And no, this is not just about the Rams or any NFL job. Whenever there’s an opening, Harbaugh’s name will be thrown on the wish list, and I assume you already understood that. He’s the only college coach who has gone to three NFC Championship games and a Super Bowl, and like anyone with a well-nourished ego, he probably doesn’t mind the attention.
But this is about recruiting — duh, I know — and Michigan is in the midst of a crucial stretch that could push its class into the top five nationally. Cass Tech star Donovan Peoples-Jones is scheduled to make his announcement Thursday night, and you can bet he wanted to know if the rumors were real. Michigan is pushing hard for the No. 1 player in the country, running back Najee Harris, an Alabama commit who surely is trying to sift through the recruiting jive. On Wednesday, Michigan gained a top recruit — receiver Tarik Black — and lost one —running back A.J. Dillon, who switched to Boston College.
Rather than deride the speculation cycle, consider this: Harbaugh’s feisty response is another clue as to why many NFL types misread him, first insisting he’d never leave the 49ers, then insisting he’ll be back in the NFL. And he might, eventually, although there’s no evidence it’s going to happen in the near future.
By all accounts, he loves raising his family in Ann Arbor, where he can live next to his parents, coach at his alma mater and tout the tenets of his mentor, Bo Schembechler.
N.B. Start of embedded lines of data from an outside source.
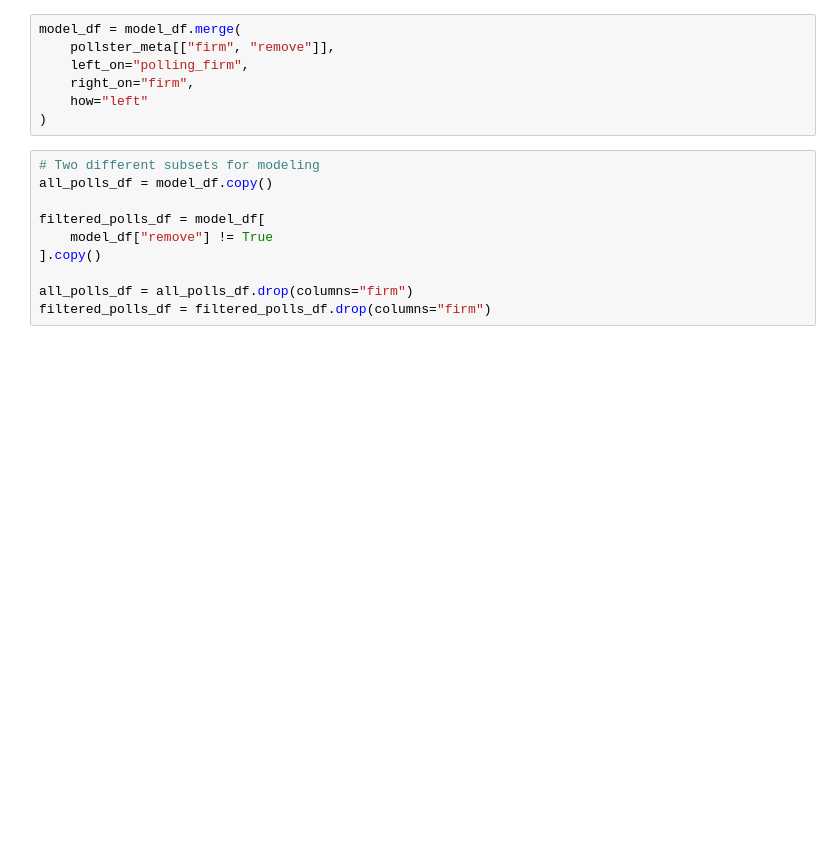
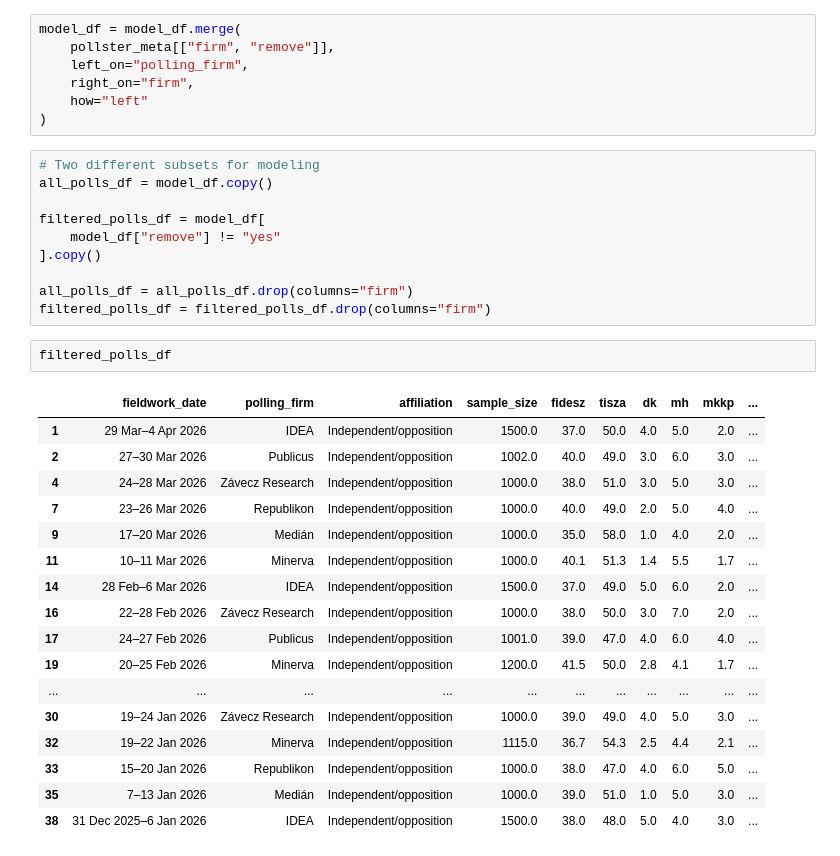
Before and after one commit to data-journalism-26/data-bit-2-francobas, a Jupyter notebook: hungarian-pollsters.ipynb, the cells around one changed output. Cells and saved outputs as stored; diff of their text form; blank space fills up the shorter version.

```diff
--- a/hungarian-pollsters.ipynb
+++ b/hungarian-pollsters.ipynb
@@ -262,8 +263,28 @@ model_df = model_df.merge(
 all_polls_df = model_df.copy()
 
 filtered_polls_df = model_df[
-    model_df["remove"] != True
+    model_df["remove"] != "yes"
 ].copy()
 
 all_polls_df = all_polls_df.drop(columns="firm")
 filtered_polls_df = filtered_polls_df.drop(columns="firm")
+# %%
+filtered_polls_df
+# %% [output]
+|  | fieldwork_date | polling_firm | affiliation | sample_size | fidesz | tisza | dk | mh | mkkp | ... |
+| 1 | 29 Mar–4 Apr 2026 | IDEA | Independent/opposition | 1500.0 | 37.0 | 50.0 | 4.0 | 5.0 | 2.0 | ... |
+| 2 | 27–30 Mar 2026 | Publicus | Independent/opposition | 1002.0 | 40.0 | 49.0 | 3.0 | 6.0 | 3.0 | ... |
+| 4 | 24–28 Mar 2026 | Závecz Research | Independent/opposition | 1000.0 | 38.0 | 51.0 | 3.0 | 5.0 | 3.0 | ... |
+| 7 | 23–26 Mar 2026 | Republikon | Independent/opposition | 1000.0 | 40.0 | 49.0 | 2.0 | 5.0 | 4.0 | ... |
+| 9 | 17–20 Mar 2026 | Medián | Independent/opposition | 1000.0 | 35.0 | 58.0 | 1.0 | 4.0 | 2.0 | ... |
+| 11 | 10–11 Mar 2026 | Minerva | Independent/opposition | 1000.0 | 40.1 | 51.3 | 1.4 | 5.5 | 1.7 | ... |
+| 14 | 28 Feb–6 Mar 2026 | IDEA | Independent/opposition | 1500.0 | 37.0 | 49.0 | 5.0 | 6.0 | 2.0 | ... |
+| 16 | 22–28 Feb 2026 | Závecz Research | Independent/opposition | 1000.0 | 38.0 | 50.0 | 3.0 | 7.0 | 2.0 | ... |
+| 17 | 24–27 Feb 2026 | Publicus | Independent/opposition | 1001.0 | 39.0 | 47.0 | 4.0 | 6.0 | 4.0 | ... |
+| 19 | 20–25 Feb 2026 | Minerva | Independent/opposition | 1200.0 | 41.5 | 50.0 | 2.8 | 4.1 | 1.7 | ... |
+| ... | ... | ... | ... | ... | ... | ... | ... | ... | ... | ... |
+| 30 | 19–24 Jan 2026 | Závecz Research | Independent/opposition | 1000.0 | 39.0 | 49.0 | 4.0 | 5.0 | 3.0 | ... |
+| 32 | 19–22 Jan 2026 | Minerva | Independent/opposition | 1115.0 | 36.7 | 54.3 | 2.5 | 4.4 | 2.1 | ... |
+| 33 | 15–20 Jan 2026 | Republikon | Independent/opposition | 1000.0 | 38.0 | 47.0 | 4.0 | 6.0 | 5.0 | ... |
+| 35 | 7–13 Jan 2026 | Medián | Independent/opposition | 1000.0 | 39.0 | 51.0 | 1.0 | 5.0 | 3.0 | ... |
+| 38 | 31 Dec 2025–6 Jan 2026 | IDEA | Independent/opposition | 1500.0 | 38.0 | 48.0 | 5.0 | 4.0 | 3.0 | ... |
```
Also changed, not shown: parts of 5 cells of this notebook, 6 other files.
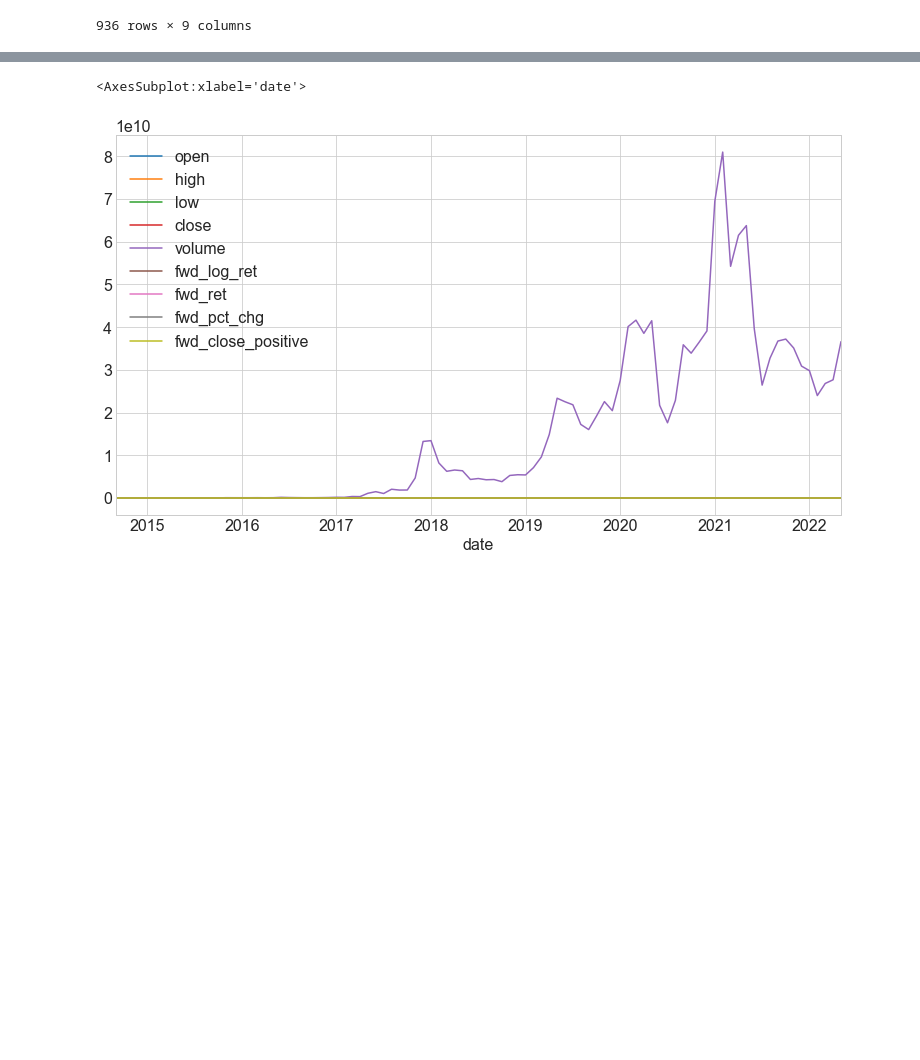
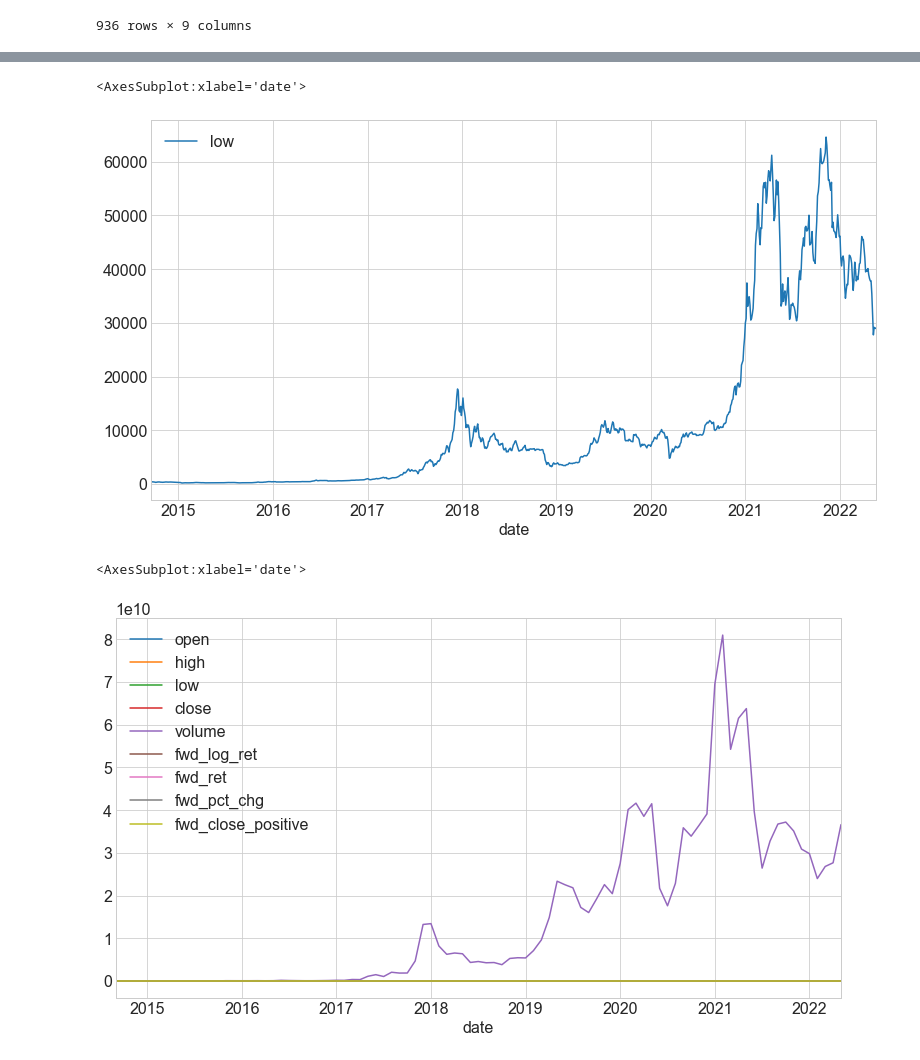
Before and after one commit to FinancialForecasters/financial_forecaster, a Jupyter notebook: aj_notebook.ipynb, the cells around one changed output, grey strips where cells are left out. Cells and saved outputs as stored; diff of their text form; code cells hidden in the pictures; blank space fills up the shorter version.

```diff
--- a/aj_notebook.ipynb
+++ b/aj_notebook.ipynb
@@ -93,3 +119,8 @@ df.resample('3D').mean()
+# %%
+df[['low']].resample('3D').mean().plot()
+# %% [output]
+<AxesSubplot:xlabel='date'>
+[figure, added]
 # %%
 df.resample('M').mean().plot()
 # %% [output]
```
Also changed, not shown: parts of 18 cells of this notebook.
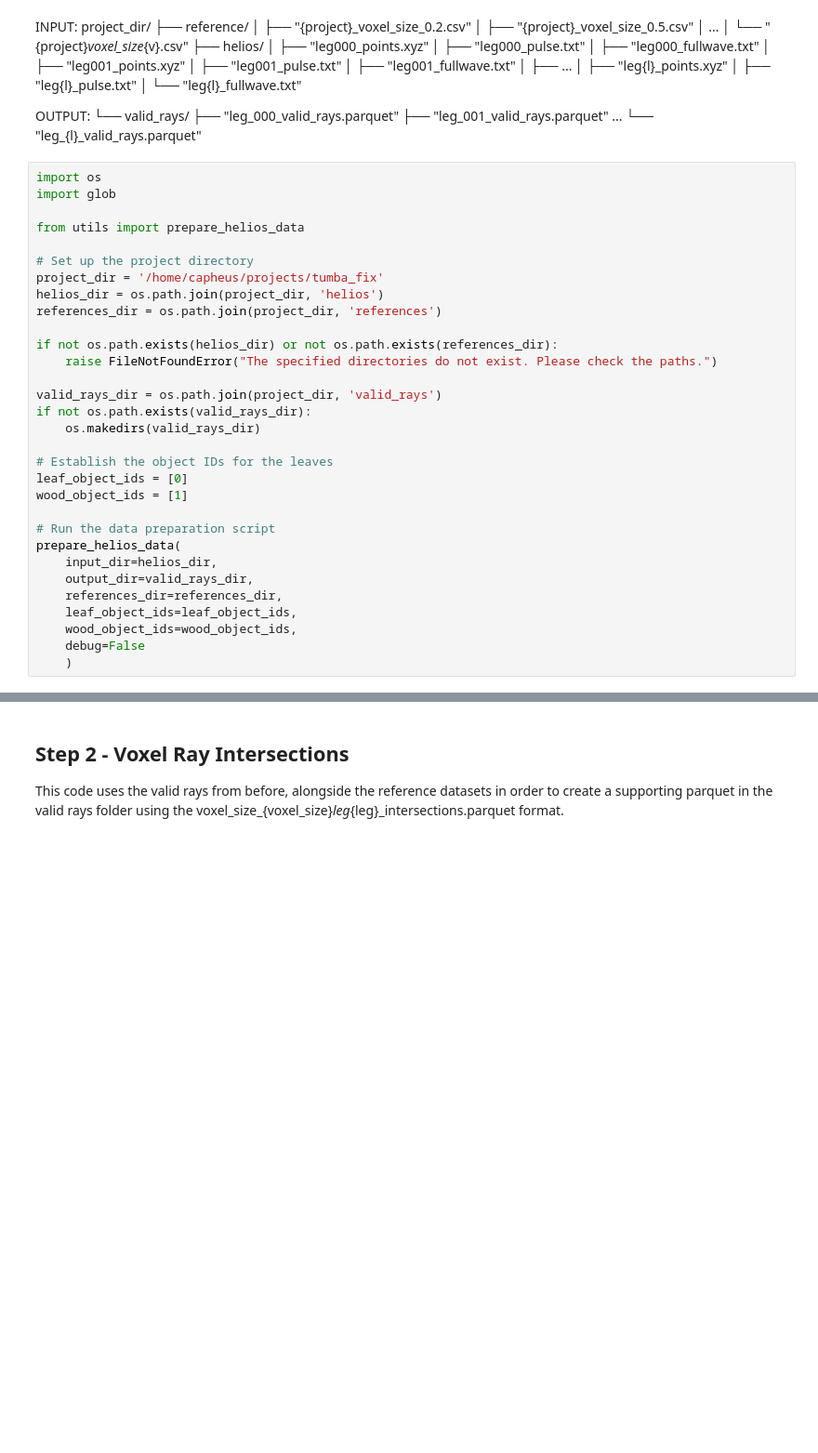
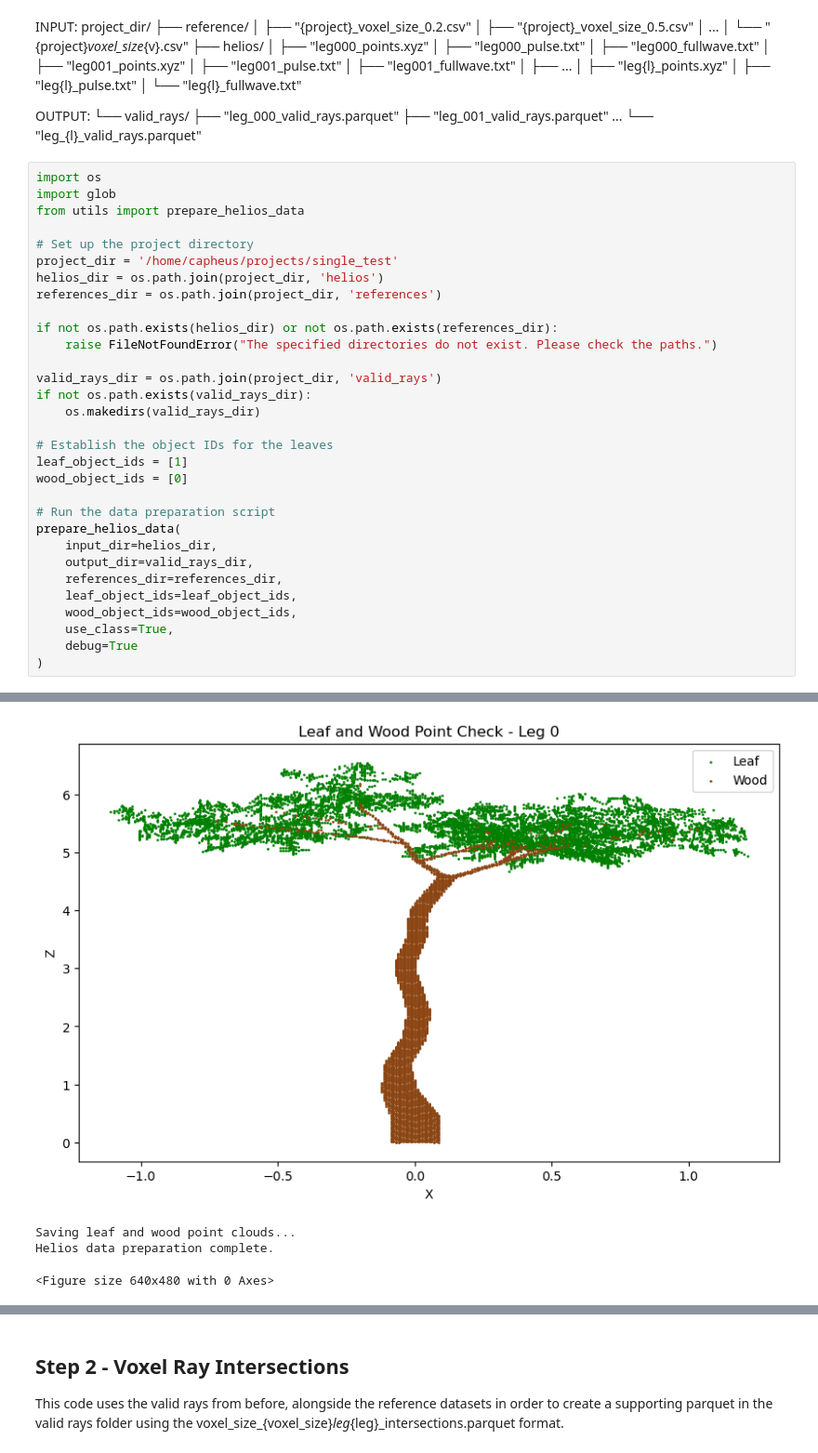
Before and after one commit to Leaf2Landscape/PlantDensityAnalysis, a Jupyter notebook: helios_analysis.ipynb, the cells around one changed output, grey strips where cells are left out. Shown at 93% size. Cells and saved outputs as stored; diff of their text form; blank space fills up the shorter version.

```diff
--- a/helios_analysis.ipynb
+++ b/helios_analysis.ipynb
@@ -46,11 +46,10 @@ OUTPUT:
 # %%
 import os
 import glob
-
 from utils import prepare_helios_data
 
 # Set up the project directory
-project_dir = '/home/capheus/projects/tumba_fix'
+project_dir = '/home/capheus/projects/single_test'
 helios_dir = os.path.join(project_dir, 'helios')
 references_dir = os.path.join(project_dir, 'references')
 
@@ -62,8 +61,8 @@ if not os.path.exists(valid_rays_dir):
     os.makedirs(valid_rays_dir)
 
 # Establish the object IDs for the leaves
-leaf_object_ids = [0]
-wood_object_ids = [1]
+leaf_object_ids = [1]
+wood_object_ids = [0]
 
 # Run the data preparation script
 prepare_helios_data(
@@ -72,7 +71,8 @@ prepare_helios_data(
     references_dir=references_dir,
     leaf_object_ids=leaf_object_ids,
     wood_object_ids=wood_object_ids,
-    debug=False
-    )
+    use_class=True,
+    debug=True
+)
 # %% [output]
 Processing dask delayed functions...
@@ -85,0 +86,4 @@ Process 57c29fb5c02446009f6851f9e2282e43: Start 6878588 rays, 74957 voxels, in (
+[figure, added]
+Saving leaf and wood point clouds...
+Helios data preparation complete.
+<Figure size 640x480 with 0 Axes>
```
Also changed, not shown: parts of 8 cells of this notebook, 1 other file.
I’d say Michigan fans shouldn’t start worrying for several more years — you know, not until after he beats Ohio State for the first time, or wins the Big Ten, or goes to the playoff.
The very thing some suggest would drive Harbaugh out of college football — the vicious recruiting game — actually is the type of competition that drives him to stay. It’s a common miscalculation by people such as Fox Sports’ Colin Cowherd, who took an off-handed, off-air reference by SI.com reporter Albert Breer that the Rams’ pursuit of Harbaugh was “very real,” and turned it into a hot debate topic. To Harbaugh’s credit, he didn’t take the cheap route and rip the media. He took the rugged route and ripped his peers.
Recruiting allows Harbaugh to feed his rabid competitiveness, and also, in a way, to reveal his unique personality in full. It’s why he challenged NCAA rules and SEC boundaries and held satellite camps all across the globe. It’s why he spent a night at a recruit’s house, and climbed a tree at another’s.
I don’t know if he revels in recruiting, but he revels in finding new ways to win something. The NFL is stark and antiseptic and some coaches like that, not forced to woo teenagers or wonder if they’re tucked into the dorm at night. You’re given a salary cap and a draft to pluck players, and it has little to do with creativity and intangibles.
In the NFL, you get a minimum of 16 chances for a big win. In college you get a minimum of 12 chances on the field and nearly 30 off the field, with recruiting successes embraced as fervently by some as the games themselves.
That’s why Harbaugh delivered his message Tuesday night, pointed directly at adversaries, whether he has evidence of meddling or not. To be frank, practically everyone negatively recruits, using whatever angle they can. Because Harbaugh’s name pops up for NFL openings, it’s a handy tactic, and I’m sure he understands it.
He just wanted to remind everyone how the game is played, fair or fowl. Would we have preferred to hear the names of his Jive Turkey Trio? Of course! But at least we could go to the Urban Dictionary for the meaning of jive turkey, which reads, in part, “One who speaks as though they know what they’re talking about … a BSer.”
Well, that hardly narrows the list of coaches, renowned BSers. But, hmm, it did come from the “Urban” Dictionary, and Harbaugh is battling Urban Meyer for top recruits. Same with Nick Saban. And Mark Dantonio recently ruled the state. And Penn State’s James Franklin has made an impact.
Wherever you look in college football, you see fierce competition. Everywhere Harbaugh looks, he sees enemies. In his mind, there is no difference, part of an invigorating game that never ends.